Posted in All posts, February, on

Whether they are chipped, roasted, baked, mashed or boiled and slathered in butter, there is no doubt that potatoes are delicious and growing up of Irish descent, I rarely remember a meal in our house without them in one form or another. This extremely popular vegetable is easy to grow and despite being a root vegetable with a sizeable root system can be grown in containers if you don’t have ample amounts of space in the garden.
Potatoes bought for planting are called ‘seed potatoes’ and are available to buy now. We always find that the early types benefit from being ‘chitted’ before planting as it gives them a head start. This simply means allowing the ‘eyes’ to sprout before the tubers are planted out. We place the seed potatoes in egg boxes or seed trays with the end with the most eyes upwards and position in a cool, well-lit place such as a windowsill. They begin to develop ‘chits’ within a few weeks and are then ready to be planted out.

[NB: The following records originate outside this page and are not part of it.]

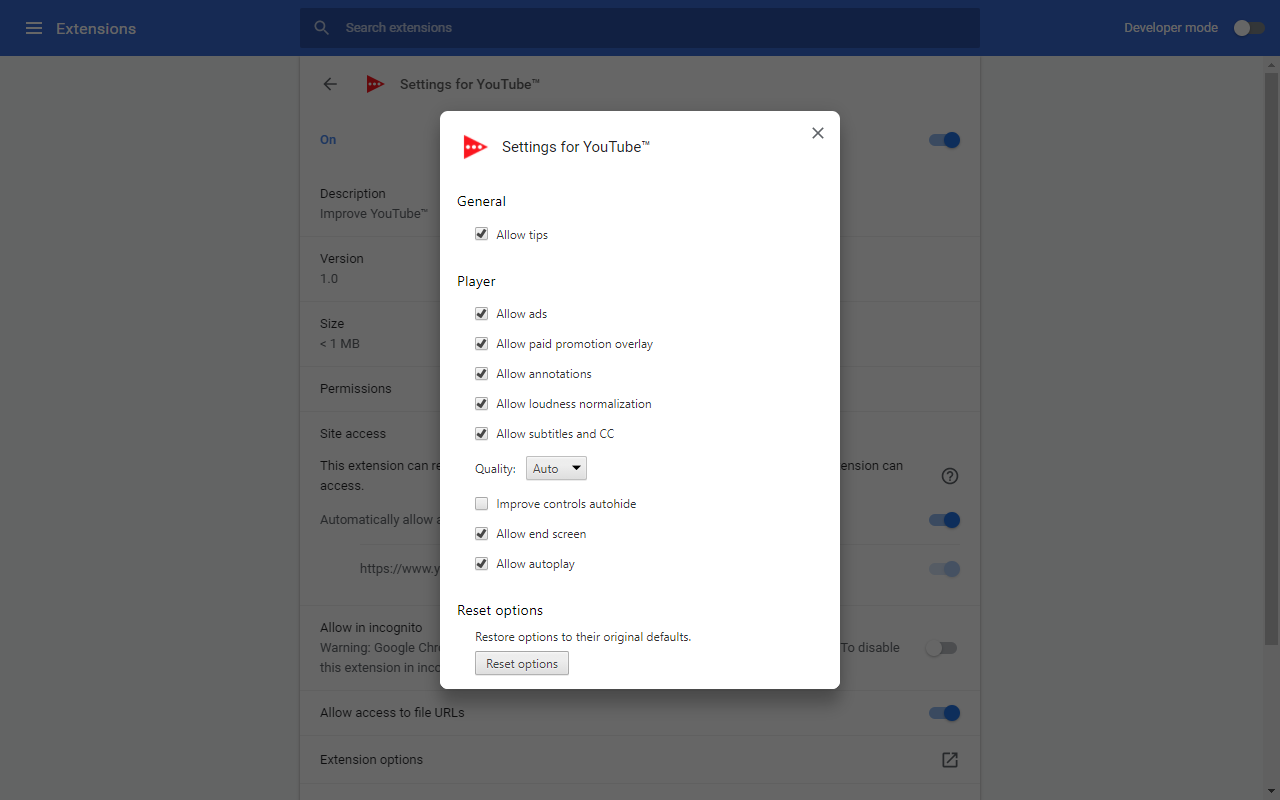
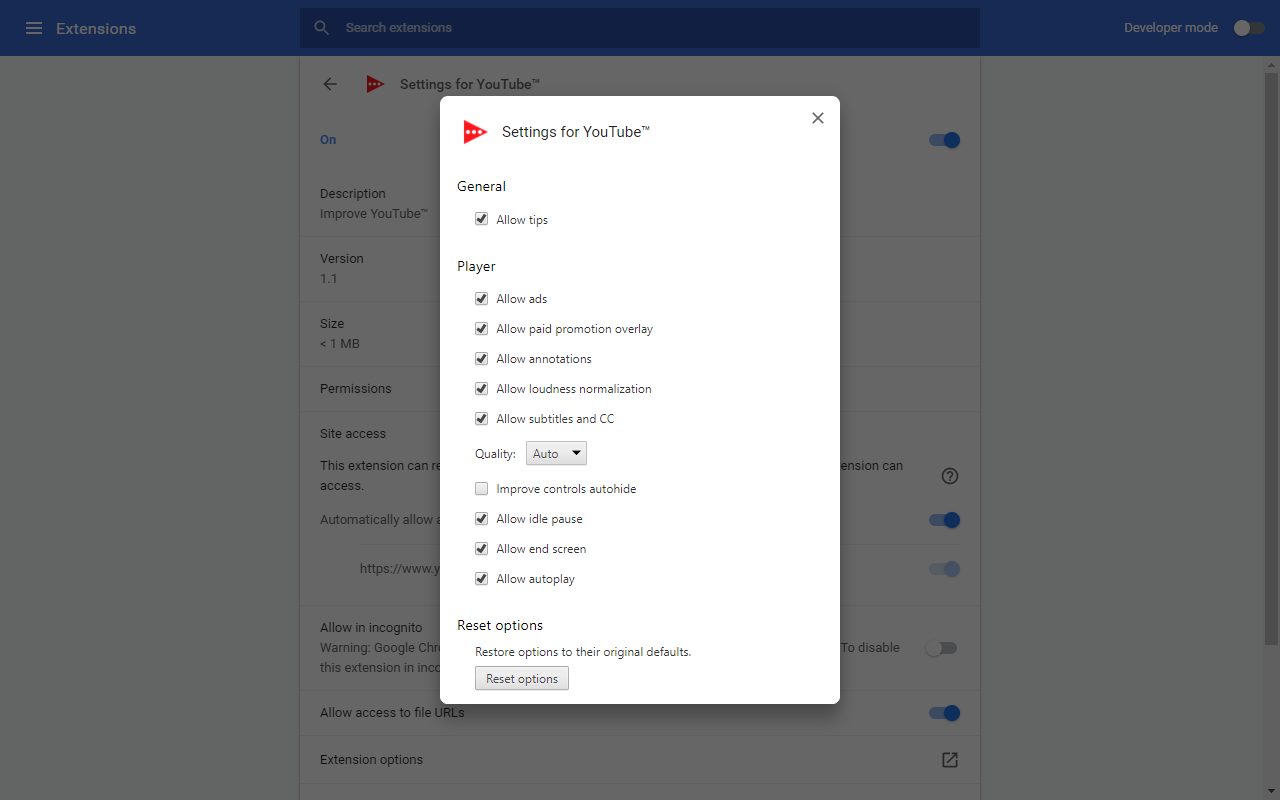
Add allow idle pause

Changed region(s): [[0.3438, 0.3125, 0.6562, 0.9062], [0.3438, 0.0938, 0.6562, 0.1875], [0.3438, 0.2188, 0.4375, 0.3125]]

diff --git a/chrome/js/options.js b/chrome/js/options.js
@@ -14,6 +14,7 @@
     document.getElementById('iv_load_policy').checked = items
       .iv_load_policy === '1';
     document.getElementById('autohide').checked = items.autohide === '3';
+    document.getElementById('youthere').checked = items.youthere === '1';
     document.getElementById('suppress_creator_endscreen').checked = items
       .suppress_creator_endscreen === '0';
     document.getElementById('autonav').checked = items.autonav === '2';
@@ -56,6 +57,11 @@
       items.autohide = '3';
     } else {
       items.autohide = '1';
+    }
+    if (document.getElementById('youthere').checked) {
+      items.youthere = '1';
+    } else {
+      items.youthere = '0';
     }
     if (document.getElementById('suppress_creator_endscreen').checked) {
       items.suppress_creator_endscreen = '0';
@@ -100,6 +106,7 @@
     cc_load_policy: '0',
     suggestedQuality: 'auto',
     autohide: '1',
+    youthere: '1',
     suppress_creator_endscreen: '0',
     autonav: '2'
   }, main);

diff --git a/chrome/js/content_script.js b/chrome/js/content_script.js
@@ -56,6 +56,17 @@ const settingsForYouTube = function (items) {
           'yt-html5-player-modules::subtitlesModuleData::module-enabled'
         );
       }
+      if (playerResponse.messages && items.youthere === '0') {
+        let i = 0;
+        let messages = playerResponse.messages;
+        while (i < messages.length) {
+          if (messages[i].youThereRenderer) {
+            messages.splice(i, 1);
+            break;
+          }
+          i += 1;
+        }
+      }
       if (items.suppress_creator_endscreen === '1') {
         delete playerResponse.endscreen;
       }
@@ -352,6 +363,7 @@ window.chrome.storage.local.get({
   cc_load_policy: '0',
   suggestedQuality: 'auto',
   autohide: '1',
+  youthere: '1',
   suppress_creator_endscreen: '0',
   autonav: '2'
 }, main);

diff --git a/chrome/options.html b/chrome/options.html
@@ -112,6 +112,12 @@ body section > div:only-of-type {
         </div>
         <div class="checkbox">
           <label>
+            <input id="youthere" type="checkbox" checked>
+            <span i18n-content="playerAllowIdlePause"></span>
+          </label>
+        </div>
+        <div class="checkbox">
+          <label>
             <input id="suppress_creator_endscreen" type="checkbox" checked>
             <span i18n-content="playerAllowEndScreen"></span>
           </label>
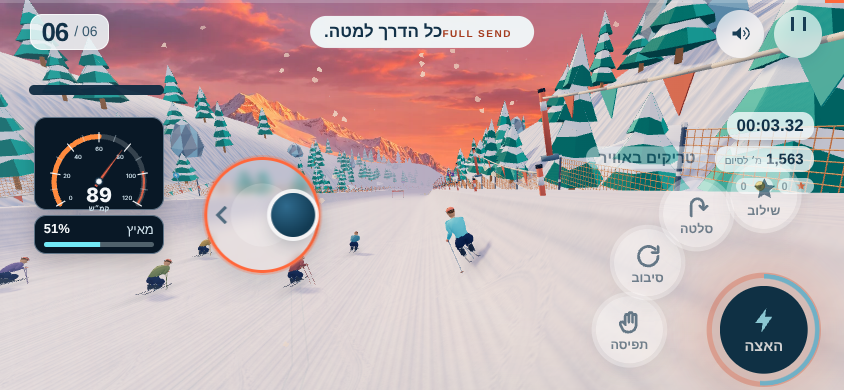
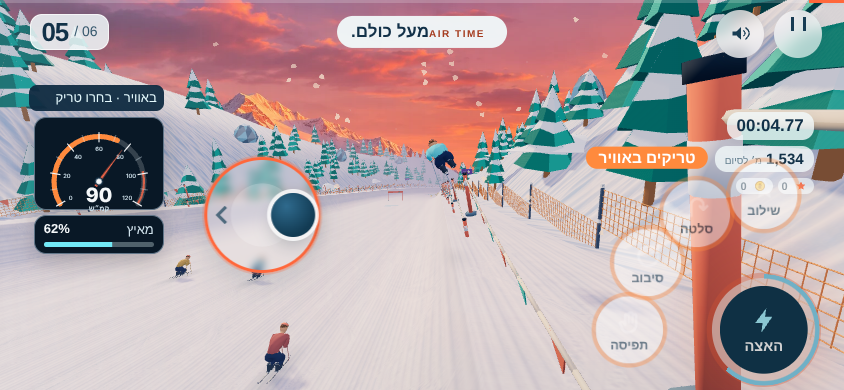
Soccer look v10: close the sky gaps (surround), restore tier 0 via distance LOD, warmer lighting, turf stripes, bolder lines, flood halos
Claude-Session: https://claude.ai/code/session_018LH5qUP9Z18MszWduoZbP1

diff --git a/workout/island/verification/soccer-look-v10/characters-compare.html b/workout/island/verification/soccer-look-v10/characters-compare.html
@@ -1,0 +1,59 @@
+<!doctype html>
+<html dir="rtl" lang="he">
+<head>
+<meta charset="utf-8">
+<meta name="viewport" content="width=device-width,initial-scale=1">
+<title>כדורגל: השוואת שחקנים לאורך הזמן</title>
+<style>
+body{direction:rtl;text-align:right;unicode-bidi:embed;font-family:system-ui,sans-serif;background:#0f1d24;color:#eaf2f0;margin:0;padding:16px;line-height:1.5}
+h1{font-size:22px;margin:0 0 4px}h2{font-size:17px;margin:22px 0 6px}
+.ltr{direction:ltr;display:inline-block}
+table{border-collapse:collapse;margin:8px 0 14px}th,td{border:1px solid #2c4650;padding:5px 9px;font-size:14px;text-align:right}th{background:#16303a}
+.grid{display:grid;grid-template-columns:repeat(auto-fit,minmax(380px,1fr));gap:10px}
+figure{margin:0;background:#16303a;border-radius:8px;overflow:hidden}figure img{width:100%;display:block}figcaption{padding:6px 10px;font-size:13px}
+.note{background:#16303a;border-right:4px solid #b8f65b;padding:8px 12px;border-radius:6px;font-size:14px}
+</style>
+</head>
+<body>
+<h1>כדורגל: אותו שחקן, אותה תאורה, אותה מצלמה (<span class="ltr">844×390</span>)</h1>
+<p>כל הצילומים מאותו רגע פתיחה של משחק ליגה, שש מול שש. שתי שורות לכל ערכה: <b>רמה 0</b> (צללים, רזולוציה מלאה, קהל מלא, שחקנים קרובים מפורטים) ו<b>רמה 2</b> (מה שהמשחק עבר אליו אוטומטית אחרי חריגה מתקציב המשולשים: בלי צללים, רזולוציה .85, קהל שליש, רשת קלה).</p>
+<div class="note">המסקנה: ההבדל שרועי ראה אינו ברשת הדמות. מאז הרחבה לשש מול שש הסצנה חרגה מהתקציב כבר בשנייה הראשונה, והמשחק ירד לרמה 2 גם בטלפון חזק. חזרנו לרמה 0 בעזרת רמת פירוט לפי מרחק. פירוט ב-<span class="ltr">REPORT.md</span>.</div>
+
+<h2>מה כל ערכה</h2>
+<table>
+<tr><th>ערכה</th><th>מתי</th><th>משולשים לשחקן</th><th>סה״כ בסצנה ברמה 0 (12 שחקנים, בלי LOD)</th><th>קריאות ציור</th></tr>
+<tr><td><span class="ltr">kid</span> איור (kid-full.glb)</td><td>26/10</td><td>15,012</td><td>216K</td><td>97 (מעל התקרה 90)</td></tr>
+<tr><td><span class="ltr">athlete</span> ריאליסטי (MakeHuman)</td><td>29/10</td><td>11,614 (קל 5,336)</td><td>175K</td><td>49</td></tr>
+<tr><td><span class="ltr">v4</span> (characters2)</td><td>31/10</td><td>26,109</td><td>349K</td><td>37</td></tr>
+<tr><td><span class="ltr">v5</span> (GPT, מצויר) ברירת מחדל היום</td><td>04/11</td><td>13,054 (קל 3,344)</td><td>192K</td><td>37</td></tr>
+</table>
+<p>תקרת המשחק: 130K משולשים לכל הסצנה (אצטדיון וקהל כ-36K).</p>
+
+<h2>רמה 0 (הרמה הטובה): רחוק וקרוב</h2>
+<div class="grid">
+<figure><img src="chars-kid-t0-far.webp" alt=""><figcaption><span class="ltr">kid</span> רחוק</figcaption></figure>
+<figure><img src="chars-athlete-t0-far.webp" alt=""><figcaption><span class="ltr">athlete</span> רחוק</figcaption></figure>
+<figure><img src="chars-v4-t0-far.webp" alt=""><figcaption><span class="ltr">v4</span> רחוק</figcaption></figure>
+<figure><img src="chars-v5-t0-far.webp" alt=""><figcaption><span class="ltr">v5</span> רחוק</figcaption></figure>
+<figure><img src="chars-kid-t0-close.webp" alt=""><figcaption><span class="ltr">kid</span> קרוב</figcaption></figure>
+<figure><img src="chars-athlete-t0-close.webp" alt=""><figcaption><span class="ltr">athlete</span> קרוב</figcaption></figure>
+<figure><img src="chars-v4-t0-close.webp" alt=""><figcaption><span class="ltr">v4</span> קרוב</figcaption></figure>
+<figure><img src="chars-v5-t0-close.webp" alt=""><figcaption><span class="ltr">v5</span> קרוב</figcaption></figure>
+</div>
+
+<h2>רמה 2 (מה שהמשחק הציג אחרי החריגה מהתקציב)</h2>
+<div class="grid">
+<figure><img src="chars-kid-t2-far.webp" alt=""><figcaption><span class="ltr">kid</span> רחוק</figcaption></figure>
+<figure><img src="chars-athlete-t2-far.webp" alt=""><figcaption><span class="ltr">athlete</span> רחוק</figcaption></figure>
+<figure><img src="chars-v4-t2-far.webp" alt=""><figcaption><span class="ltr">v4</span> רחוק</figcaption></figure>
+<figure><img src="chars-v5-t2-far.webp" alt=""><figcaption><span class="ltr">v5</span> רחוק</figcaption></figure>
+<figure><img src="chars-kid-t2-close.webp" alt=""><figcaption><span class="ltr">kid</span> קרוב</figcaption></figure>
+<figure><img src="chars-athlete-t2-close.webp" alt=""><figcaption><span class="ltr">athlete</span> קרוב</figcaption></figure>
+<figure><img src="chars-v4-t2-close.webp" alt=""><figcaption><span class="ltr">v4</span> קרוב</figcaption></figure>
+<figure><img src="chars-v5-t2-close.webp" alt=""><figcaption><span class="ltr">v5</span> קרוב</figcaption></figure>
+</div>
+
+<h2>להפעלה בטלפון</h2>
+<p>הוסיפו לכתובת המשחק: <span class="ltr">?soccerChars=kid|athlete|v4|v5</span> לבחירת ערכה, ו<span class="ltr">?soccerTier=0|2</span> לקיבוע רמה.</p>
+</body>
+</html>

diff --git a/workout/island/verification/soccer-look-v10/REPORT.md b/workout/island/verification/soccer-look-v10/REPORT.md
@@ -1,0 +1,63 @@
+# כדורגל מראה v10 · דוח
+
+תאריך: 04/11/2026 · ענף `claude/soccer-look-v10` (מ-`main`). לא נגעתי ב-`release.json`, `release.mjs` ובתגי `?v=`. לא לוגיקת מסירות/AI.
+
+## א. שמיים
+
+**סיבה:** האצטדיון המעוצב משמיט בכוונה את היציע בצד המצלמה (כדי לא להסתיר שחקנים), ואין בו כיסוי לפינות. כל פיקסל שלא מכוסה הראה את תמונת הרקע של השמיים: בטלפון לאורך בתחתית הפריים, בפינות ובקצוות בלנדסקייפ. המצלמה עצמה לא רואה אופק (הקרן העליונה 7° מתחת לאופק).
+
+**תיקון:** `minigames/soccer-surround.mjs` (3,862 משולשים, 6 קריאות ציור): קרקע עד האופק, מגרש ריצה, יציע מדורג בצד המצלמה (שיפוע .35 מול טנגנס 28° = .53, לכן לא מסתיר שחקן בקו הצד; מתהפך עם המצלמה), כנפי פינה, קו רקיע של בניינים ועצים שהערפל מרכך. צבע הערפל והרקע הוחשך מכחלחל-בהיר לאפור-ירוק.
+
+| בדיקה | תוצאה |
+|---|---|
+| בדיקת פיקסלים: רקע מגנטה, 5 נקודות (פינה, פינה, קצה שער, קו צד, מרכז) × 2 כיוונים | 0% מגנטה בכולן |
+| בקרת שלילה (בלי ה-surround) | מגנטה נמצאת, כלומר הבדיקה יכולה להיכשל |
+
+צילומים לפני/אחרי (שמאל לפני, ימין אחרי): `sky-*-before-after.webp` (4 זוויות × 2 כיוונים). הערה: צילומי ה"אחרי" נלקחו לפני החשכת הערפל.
+
+## ב. הנסיגה בדמויות
+
+ההיסטוריה בריפו רדודה (364 קומיטים). נמצאו ארבע ערכות בכדורגל לאורך הזמן: `kid` (26/10, איור), `athlete` (29/10, MakeHuman ריאליסטי), `v4` (31/10), `v5` (04/11, ברירת מחדל). דף השוואה: `characters-compare.html`.
+
+**הסיבה לירידה אינה רשת הדמות.** מאז ההרחבה לשש מול שש (31/10) הסצנה חורגת מתקרת 130K משולשים כבר ברמה 0, והמשחק יורד לבד לרמה 2-3 בכל מכשיר:
+
+| ערכה | סה״כ משולשים ברמה 0, 12 שחקנים, בלי LOD | קריאות ציור | תקרה |
+|---|---:|---:|---|
+| `kid` | 216K | 97 | חורג |
+| `athlete` | 175K | 49 | חורג |
+| `v4` | 349K | 37 | חורג |
+| `v5` | 192K | 37 | חורג |
+
+בירידה לרמה 2: אין צללים, רזולוציה ×0.85, קהל שליש, רשת קלה לכל השחקנים. זה מה שנראה כ"ירידה ברמה". בהשוואה ברמה 0 הערכות שוות בערך באיכות; `v5` נקי ובעל פנים ושיער, `athlete` ריאליסטי יותר, `kid` הכי אופייני.
+
+**תיקון:** רמת פירוט לפי מרחק (`nearDetailPlayers`, `view.nearDetailPlayers=3`): שלושת השחקנים הקרובים למוקד המצלמה (ועוד השחקן הנשלט ומי שבפעולה) בפירוט מלא, השאר קל; ליד הגבול יש היסטרזיס נגד הבהוב. הבחירה נשארת `v5` (אותה איכות ברמה 0, הכי זול), הדגל להחלפה: `?soccerChars=kid|athlete|v4|v5`; `?soccerTier=0..3` מקבע רמה להשוואה.
+
+| מדד (Chromium + SwiftShader, יחסי בלבד) | לפני | אחרי |
+|---|---|---|
+| רמה סופית בברירת מחדל | 3 (ירדה מיד) | 0 (מוחזקת כשהמכשיר מספיק מהיר) |
+| משולשים ברמה 0, `v5` | 192K | 105K (עד 134K בבדיקה לפני הקטנה מ-4 ל-3 שחקנים מפורטים) |
+| `athlete` ברמה 0 עם LOD | 175K | 125K |
+| `v4` ברמה 0 | 349K | 173K (עדיין חורג, לא ברירת מחדל) |
+| קריאות ציור | 30 (רמה 3) | 40-42 |
+| GL ממוצע, רמה 0 מקובע | | 24.8 ms ב-SwiftShader (תוכנה, לא מייצג טלפון) |
+
+**סיכון פתוח:** SwiftShader לא מנבא טלפון. מכשיר חלש ימשיך לרדת לפי זמן פריים (25 ms ב-2 שניות), וזה מכוון. נדרשת בדיקה בטלפון.
+
+## ג. שיפורי גרפיקה
+
+| שיפור | איפה |
+|---|---|
+| שמש אחר צהריים חמה (#ffe6bd, זווית נמוכה יותר), צללים רכים יותר (radius 3), מילוי קר | `soccer-lighting.mjs` |
+| פסי כיסוח בדשא המעוצב (שלוש וחצי מטר) וגוון דשא עשיר יותר | `soccer-design-scene.mjs` |
+| קווי מגרש .12 במקום .08, בהירים יותר עם זוהר קל | `soccer-view.mjs` |
+| הילות זרקורים (4 ספרייטים תוספתיים בפינות) | `soccer-surround.mjs` |
+| כדור עם חומר מבריק יותר (roughness .48) | `soccer-design-scene.mjs` |
+
+## בדיקות
+
+- חדש: `tests/island-soccer-look-v10.test.mjs` (4 בדיקות: LOD לפי מרחק, שיפוע היציע, גודל ורישום offline של ה-surround, בדיקת שמיים בדפדפן ותקציב). עובר.
+- `offline-manifest.json` עודכן ב-`tools/offline-shell.mjs` (שורה אחת).
+- הרצה מלאה (`ISLAND_CSP_BROWSER=1 ISLAND_SOCCER_BROWSER=1`): בזמן הדחיפה ההרצה המלאה עוד רצה (ללא כשלונות עד אז); אם יתגלה כשל יתועד בקומיט המשך.
+
+## לא נבדק
+טלפון פיזי; זיכרון GPU בטלפון חלש; הצללים והתאורה על מכשיר אמיתי.

diff --git a/ops/CONTROL.md b/ops/CONTROL.md
@@ -29,6 +29,7 @@
 | האי: כדורסל נכסי v5 (GPT) | ענף `claude/hoops-v5-connect` (04/11): אולם, פרקט, קהל מונפש (2,762), לוח תוצאות, סלים וכדור חוברו; נפילה v5 → v4 → v3; בקר LOD לקהל. מדים 07/23 לא חוברו (מספר קבוע). `npm test` עובר (3,207, 0 נכשלו). +0.84 MB בטעינה קרה. דוח: `workout/island/verification/hoops-v5-integration/REPORT.md` | בדיקת טלפון (30 fps, תחושה) + PR ומיזוג | רועי + Claude |
 | האי: סקי | נכסי Codex (`skier3`, `alpine-world`) חוברו בענף `claude/ski-assets-v5` (02/11), npm test עובר. סיכון: 24.9K משולשים לסקיאר (היה 1.9K) | בדיקת טלפון + החלטה על הקלת רכיבים/יריבים; אחר כך PR ומיזוג | רועי + Claude |
 | האי: כדורגל v5 (GPT, מצויר) | ענף `claude/soccer-v5-connect` (04/11): חובר שחקני שדה (3 תסרוקות) ושוער, חצי משולשים (26K → 12.5K) ו-45KB לקובץ במקום 450KB; נפילה שקטה ל-v4; דגל `?soccerChars=v4`. אצטדיון ערב וקהל לא חוברו (קהל 170K משולשים). דוח: `workout/island/verification/soccer-v5-integration/REPORT.md` | בדיקת טלפון (שיפור מתון בעין, ברור בעלות); החלטה אם לחבר אצטדיון ערב | רועי + Claude |
+| האי: כדורגל מראה v10 (04/11) | ענף `claude/soccer-look-v10`: שמיים בשולי המסך נסגרו (surround: קרקע, יציע בצד המצלמה, פינות, קו רקיע; בדיקת פיקסלים 0%). "ירידת הרמה": הסצנה חרגה מ-130K משולשים מאז שש מול שש והמשחק ירד לרמה 2-3 בכל מכשיר; נוסף LOD לפי מרחק (v5, 192K → 105K ברמה 0). שמש חמה, פסי דשא, קווים, הילות. דוח: `workout/island/verification/soccer-look-v10/REPORT.md` | בדיקת טלפון (האם רמה 0 מחזיקה; מראה) + PR | רועי + Claude |
 | האי: כדורגל נכסי v4 (GPT) | ענף `claude/soccer-assets-v7`: חובר רק הדשא (-722KB, נפילה ל-1k). שחקן/שוער זהים לקיימים (26K משולשים), אצטדיון/קהל כבדים (119K) ולא חוברו. דוח: `workout/island/verification/soccer-v4-integration/REPORT.md` | בדיקת טלפון + החלטה אם לבנות LOD לקהל | Claude |
 | האי: סקי v5 + ערכת ממשק v2 (Codex) | ענף `claude/ski-uikit-v8` (04/11): שלוש סביבות הר לפי שלב (שלב 1 שקיעה, 2 ערפל, 3 לילה עם זרקורים; `visual.environment` ב-`data/config.json`, `?env=off` לכיבוי), גדרות/סמנים/דקלים/אפקטי אבקה ונחיתה/זרקורים; ערכת הממשק בתפריט האי, כרטיסי פתיחה, מפת שלבים ומסך תוצאה. נפילה שקטה לכל נכס. דוח ומספרים: `workout/island/verification/alpine-v5-uikit/REPORT.md` | בדיקת טלפון (ביצועים בלילה, קריאות המכשולים בערפל, מסך תוצאה) ואז PR | רועי + Claude |
 | האי: כדורגל שליטה ותגובה (04/11) | ענף `claude/ctrl-soccer`: ג'ויסטיק שמאל תמיד (המתג הוסר, ערך שמור מתעלמים), ג'ויסטיק צף ברפידה שמאלית, אזור מת 6% + expo, תאוצה/האטה מהירות לשחקן הנשלט, הקשה בסוף cooldown נשמרת. מגע עד תנועה נראית 33-37ms (היה 39-41), עצירה 167ms (היה 267). דוח: `workout/island/verification/ctrl-soccer/REPORT.md` | בדיקת טלפון (גודל הרפידה, תחושה, רטט), אחר כך PR | רועי + Claude |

The time to plant outside is early spring for early varieties and mid-spring for maincrops. We dig over and weed the soil and dig a drill about 15cm deep and place the potatoes along the bottom, spaced at about 45cm apart. We cover over with soil to create a slight mound (they will need ‘earthing up’ as they grow to prevent the tubers becoming exposed to sunlight, which makes them green and inedible) and water well. The early varieties are generally ready to be lifted once their flowers develop in early summer. 
There is a great array of different potato varieties available in all colours, shapes and sizes and choosing which ones to grow on our allotment was not easy. We have gone for some favourites as well as a new one for us, the ‘Pink Fir Apple’, an heirloom variety that is reported to be delicious in salads. Do you grow potatoes? Which are your favourite varieties?
Thanks for reading,